Pro tips for better cycling pics with your mobile phone!
Tips from X-Games gold medal winning photographer Peter Morning
While riding, the best camera you have is the one in your pocket, which is most likely a mobile phone. But to make an image stand out on the 'Gram or Strava requires a more than point-shoot-pray. 2020 X-Games gold medal winning photographer and Peloton Biker Peter Morning has shot everything from snowboarding to skiing to Rampage to athlete profiles.
Below are his tips for how to get the most out of your phone:
Shoot with the light: This is the most common mistake. With a DSLR camera you want to be facing your light source, but cell phone photography is different. Position yourself with the sun or light at your back. Once comfortable with that, play around and try positioning the light source at a 30-45 degree angle for some added depth. You can certainly mix in those great sunspot images when shooting directly into the sun, but there’s a much higher degree of difficulty there.
Never use the zoom feature: No two finger pinching! Digital zooms are not your friend. Treat your cell phone like a prime lens and physically position yourself closer or farther away to create the desired frame. You can always zoom in later when editing, but you can’t zoom out later. Digital zooms are all downside, don’t use ‘em.
Go Low: Getting creative with angles is an easy way to add some variety to shots. Start out by shooting really low. Because of their small size you can get much closer to the ground with a cell phone lens than you can with a traditional DSLR lens. Those worms-eye views are so much different than our typical perspective that they often turn out really well. I love shooting groomers this way.
Work around the flash: The close proximity of the flash to the lens on most cell phone cameras results in blown out images. Instead, use a different phone in flashlight mode, holding it two or three feet away from the phone you’re taking the picture with. You can create some really cool dimension and shadow with your shots and your image quality will improve drastically. Just be careful not to get the light source in the frame.

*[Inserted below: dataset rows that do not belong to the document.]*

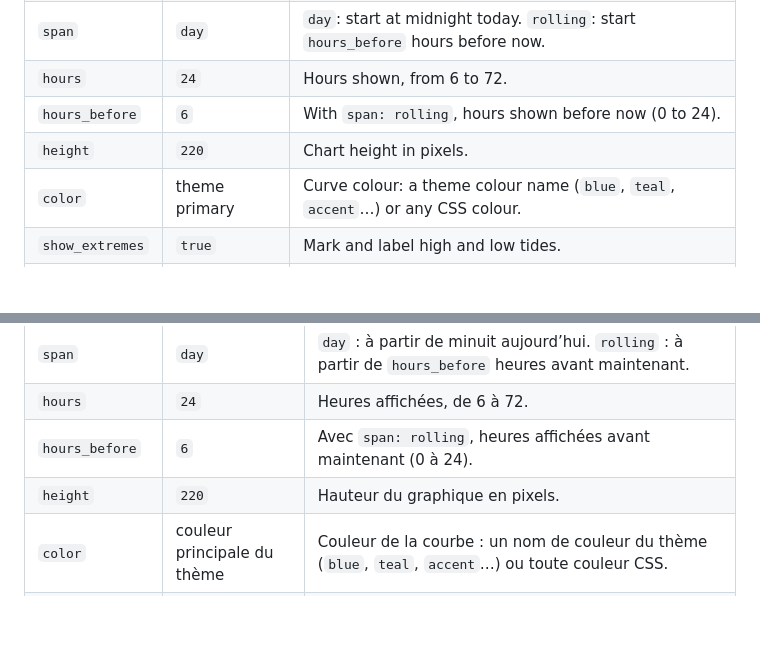
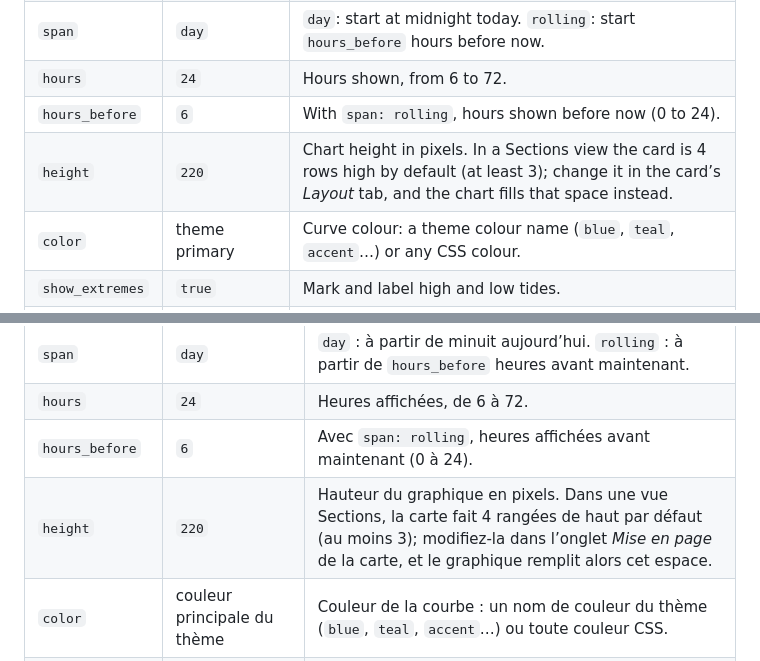
Before and after one commit to olivierouellet/Mare, a Markdown page: card/README.md, 2 parts joined by grey strips. GitHub-like rendering; blank space fills up the shorter version.

Commit message:
[Docs] Explained card height in Sections view
Co-Authored-By: Claude Opus 5.5 <noreply@anthropic.com>

```diff
--- a/card/README.md
+++ b/card/README.md
@@ -53,7 +53,7 @@ Then add the card from the card picker (search for “Mare”).
 | `span` | `day` | `day`: start at midnight today. `rolling`: start `hours_before` hours before now. |
 | `hours` | `24` | Hours shown, from 6 to 72. |
 | `hours_before` | `6` | With `span: rolling`, hours shown before now (0 to 24). |
-| `height` | `220` | Chart height in pixels. |
+| `height` | `220` | Chart height in pixels. In a Sections view the card is 4 rows high by default (at least 3); change it in the card’s *Layout* tab, and the chart fills that space instead. |
 | `color` | theme primary | Curve colour: a theme colour name (`blue`, `teal`, `accent`…) or any CSS colour. |
 | `show_extremes` | `true` | Mark and label high and low tides. |
 | `extreme_label` | `height_time` | `height_time`, `height` or `time`. With long spans on narrow cards, labels automatically shorten to the height, and any that still overlap are hidden. |
@@ -135,7 +135,7 @@ Ajoutez ensuite la carte depuis le sélecteur de cartes (cherchez « Mare »).
 | `span` | `day` | `day` : à partir de minuit aujourd’hui. `rolling` : à partir de `hours_before` heures avant maintenant. |
 | `hours` | `24` | Heures affichées, de 6 à 72. |
 | `hours_before` | `6` | Avec `span: rolling`, heures affichées avant maintenant (0 à 24). |
-| `height` | `220` | Hauteur du graphique en pixels. |
+| `height` | `220` | Hauteur du graphique en pixels. Dans une vue Sections, la carte fait 4 rangées de haut par défaut (au moins 3); modifiez-la dans l’onglet *Mise en page* de la carte, et le graphique remplit alors cet espace. |
 | `color` | couleur principale du thème | Couleur de la courbe : un nom de couleur du thème (`blue`, `teal`, `accent`…) ou toute couleur CSS. |
 | `show_extremes` | `true` | Marquer et identifier les marées hautes et basses. |
 | `extreme_label` | `height_time` | `height_time` (hauteur et heure), `height` (hauteur) ou `time` (heure). Pour les longues plages sur des cartes étroites, les étiquettes se réduisent automatiquement à la hauteur, et celles qui se chevauchent encore sont masquées. |
```
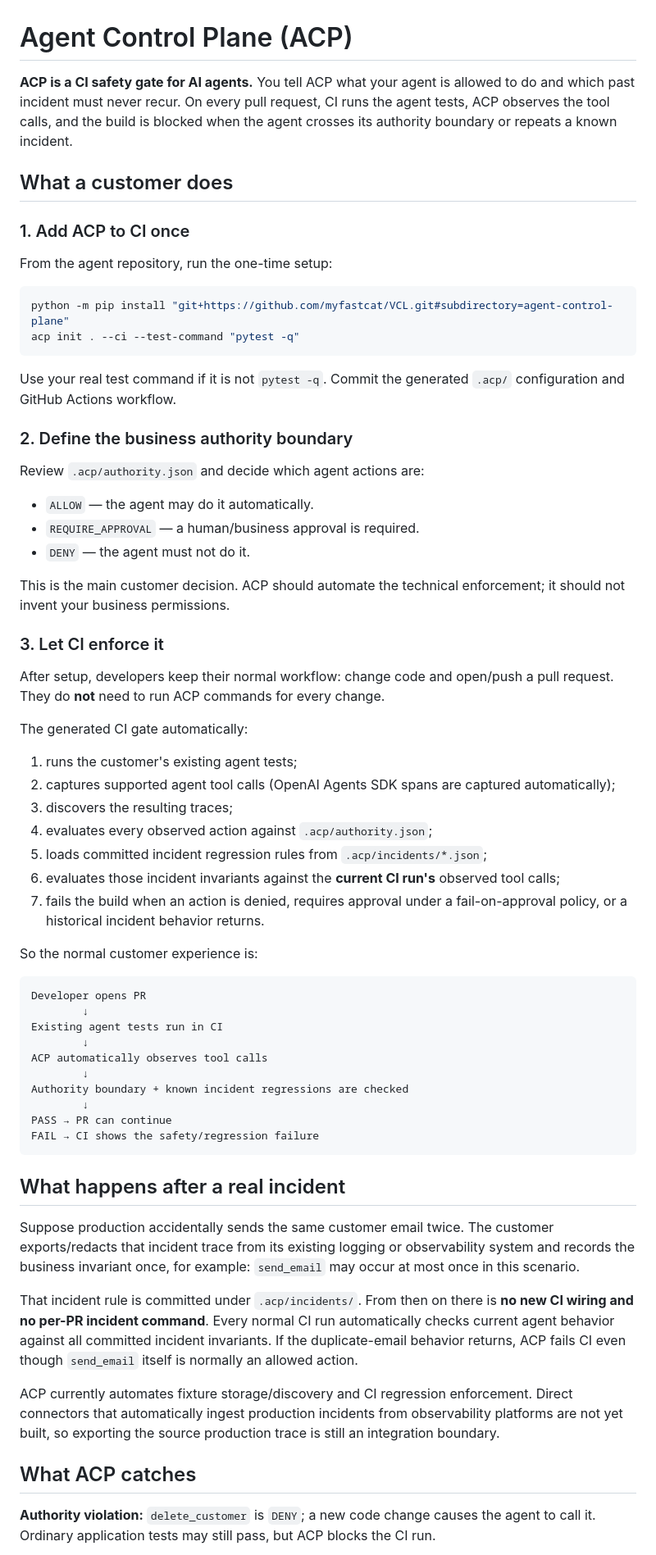
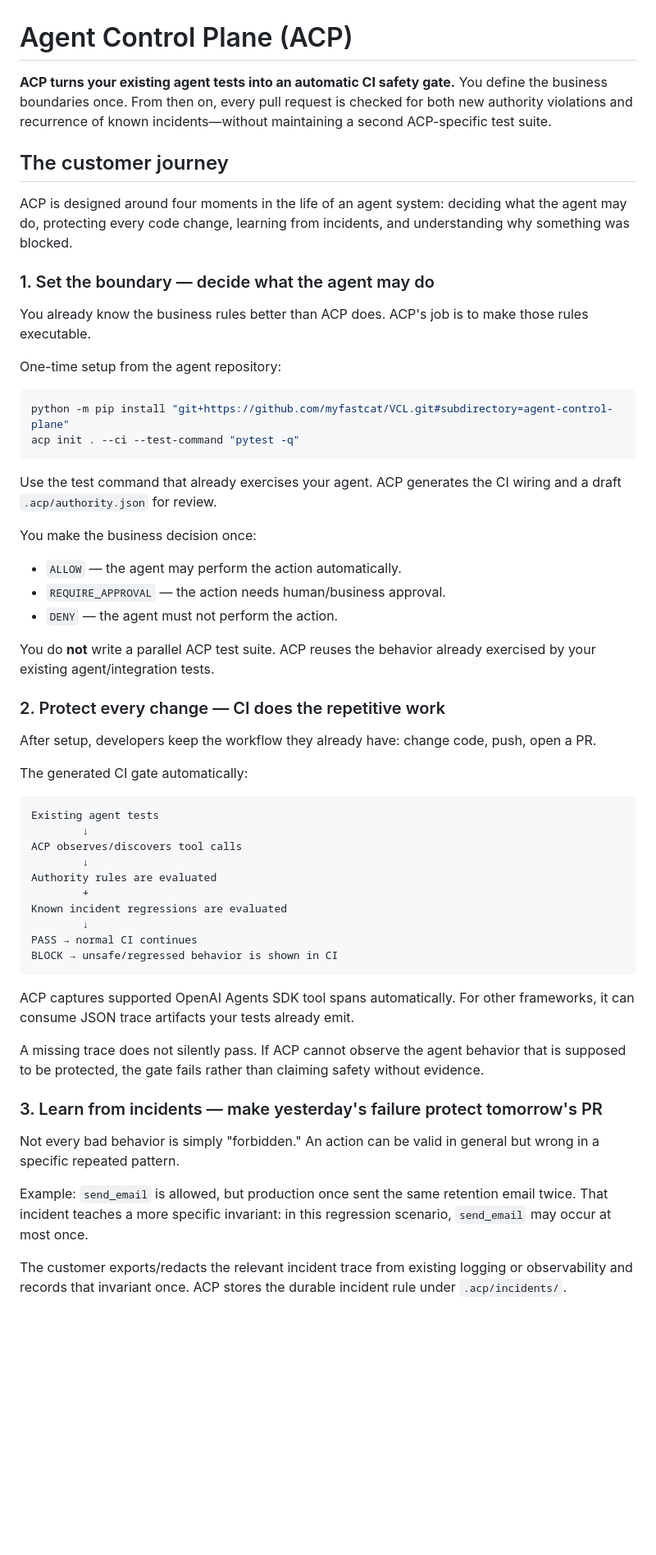
Before and after one commit to myfastcat/ACP, a Markdown page: agent-control-plane/README.md, the part around one of its changes. Shown at 82% size. Rendered like a GitHub page; blank space fills up the shorter version.

Commit message:
organize ACP README around customer journey

````diff
--- a/agent-control-plane/README.md
+++ b/agent-control-plane/README.md
@@ -1,68 +1,60 @@
 # Agent Control Plane (ACP)
 
-**ACP is a CI safety gate for AI agents.** You tell ACP what your agent is allowed to do and which past incident must never recur. On every pull request, CI runs the agent tests, ACP observes the tool calls, and the build is blocked when the agent crosses its authority boundary or repeats a known incident.
+**ACP turns your existing agent tests into an automatic CI safety gate.** You define the business boundaries once. From then on, every pull request is checked for both new authority violations and recurrence of known incidents—without maintaining a second ACP-specific test suite.
 
-## What a customer does
+## The customer journey
 
-### 1. Add ACP to CI once
+ACP is designed around four moments in the life of an agent system: deciding what the agent may do, protecting every code change, learning from incidents, and understanding why something was blocked.
 
-From the agent repository, run the one-time setup:
+### 1. Set the boundary — decide what the agent may do
+
+You already know the business rules better than ACP does. ACP's job is to make those rules executable.
+
+One-time setup from the agent repository:
 
 ```bash
 python -m pip install "git+https://github.com/myfastcat/VCL.git#subdirectory=agent-control-plane"
 acp init . --ci --test-command "pytest -q"
 ```
 
-Use your real test command if it is not `pytest -q`. Commit the generated `.acp/` configuration and GitHub Actions workflow.
+Use the test command that already exercises your agent. ACP generates the CI wiring and a draft `.acp/authority.json` for review.
 
-### 2. Define the business authority boundary
+You make the business decision once:
 
-Review `.acp/authority.json` and decide which agent actions are:
+- `ALLOW` — the agent may perform the action automatically.
+- `REQUIRE_APPROVAL` — the action needs human/business approval.
+- `DENY` — the agent must not perform the action.
 
-- `ALLOW` — the agent may do it automatically.
-- `REQUIRE_APPROVAL` — a human/business approval is required.
-- `DENY` — the agent must not do it.
+You do **not** write a parallel ACP test suite. ACP reuses the behavior already exercised by your existing agent/integration tests.
 
-This is the main customer decision. ACP should automate the technical enforcement; it should not invent your business permissions.
+### 2. Protect every change — CI does the repetitive work
 
-### 3. Let CI enforce it
-
-After setup, developers keep their normal workflow: change code and open/push a pull request. They do **not** need to run ACP commands for every change.
+After setup, developers keep the workflow they already have: change code, push, open a PR.
 
 The generated CI gate automatically:
 
-1. runs the customer's existing agent tests;
-2. captures supported agent tool calls (OpenAI Agents SDK spans are captured automatically);
-3. discovers the resulting traces;
-4. evaluates every observed action against `.acp/authority.json`;
-5. loads committed incident regression rules from `.acp/incidents/*.json`;
-6. evaluates those incident invariants against the **current CI run's** observed tool calls;
-7. fails the build when an action is denied, requires approval under a fail-on-approval policy, or a historical incident behavior returns.
-
-So the normal customer experience is:
-
 ```text
-Developer opens PR
+Existing agent tests
         ↓
-Existing agent tests run in CI
+ACP observes/discovers tool calls
         ↓
-ACP automatically observes tool calls
+Authority rules are evaluated
+        +
+Known incident regressions are evaluated
         ↓
-Authority boundary + known incident regressions are checked
-        ↓
-PASS → PR can continue
-FAIL → CI shows the safety/regression failure
+PASS → normal CI continues
+BLOCK → unsafe/regressed behavior is shown in CI
 ```
 
-## What happens after a real incident
+ACP captures supported OpenAI Agents SDK tool spans automatically. For other frameworks, it can consume JSON trace artifacts your tests already emit.
 
-Suppose production accidentally sends the same customer email twice. The customer exports/redacts that incident trace from its existing logging or observability system and records the business invariant once, for example: `send_email` may occur at most once in this scenario.
+A missing trace does not silently pass. If ACP cannot observe the agent behavior that is supposed to be protected, the gate fails rather than claiming safety without evidence.
 
-That incident rule is committed under `.acp/incidents/`. From then on there is **no new CI wiring and no per-PR incident command**. Every normal CI run automatically checks current agent behavior against all committed incident invariants. If the duplicate-email behavior returns, ACP fails CI even though `send_email` itself is normally an allowed action.
+### 3. Learn from incidents — make yesterday's failure protect tomorrow's PR
 
-ACP currently automates fixture storage/discovery and CI regression enforcement. Direct connectors that automatically ingest production incidents from observability platforms are not yet built, so exporting the source production trace is still an integration boundary.
+Not every bad behavior is simply "forbidden." An action can be valid in general but wrong in a specific repeated pattern.
 
-## What ACP catches
+Example: `send_email` is allowed, but production once sent the same retention email twice. That incident teaches a more specific invariant: in this regression scenario, `send_email` may occur at most once.
 
-**Authority violation:** `delete_customer` is `DENY`; a new code change causes the agent to call it. Ordinary application tests may still pass, but ACP blocks the CI run.
+The customer exports/redacts the relevant incident trace from existing logging or observability and records that invariant once. ACP stores the durable incident rule under `.acp/incidents/`.
 
````
Also changed, not shown: other parts of agent-control-plane/README.md (+26 -9 lines).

Get up close! This is a big one. Whenever you hand someone a phone to take a picture invariably they stand five feet farther away than they should. With portrait mode and some of the macro features on today’s cell phone cameras they’re much better equipped to take pics at close range. Take advantage of it.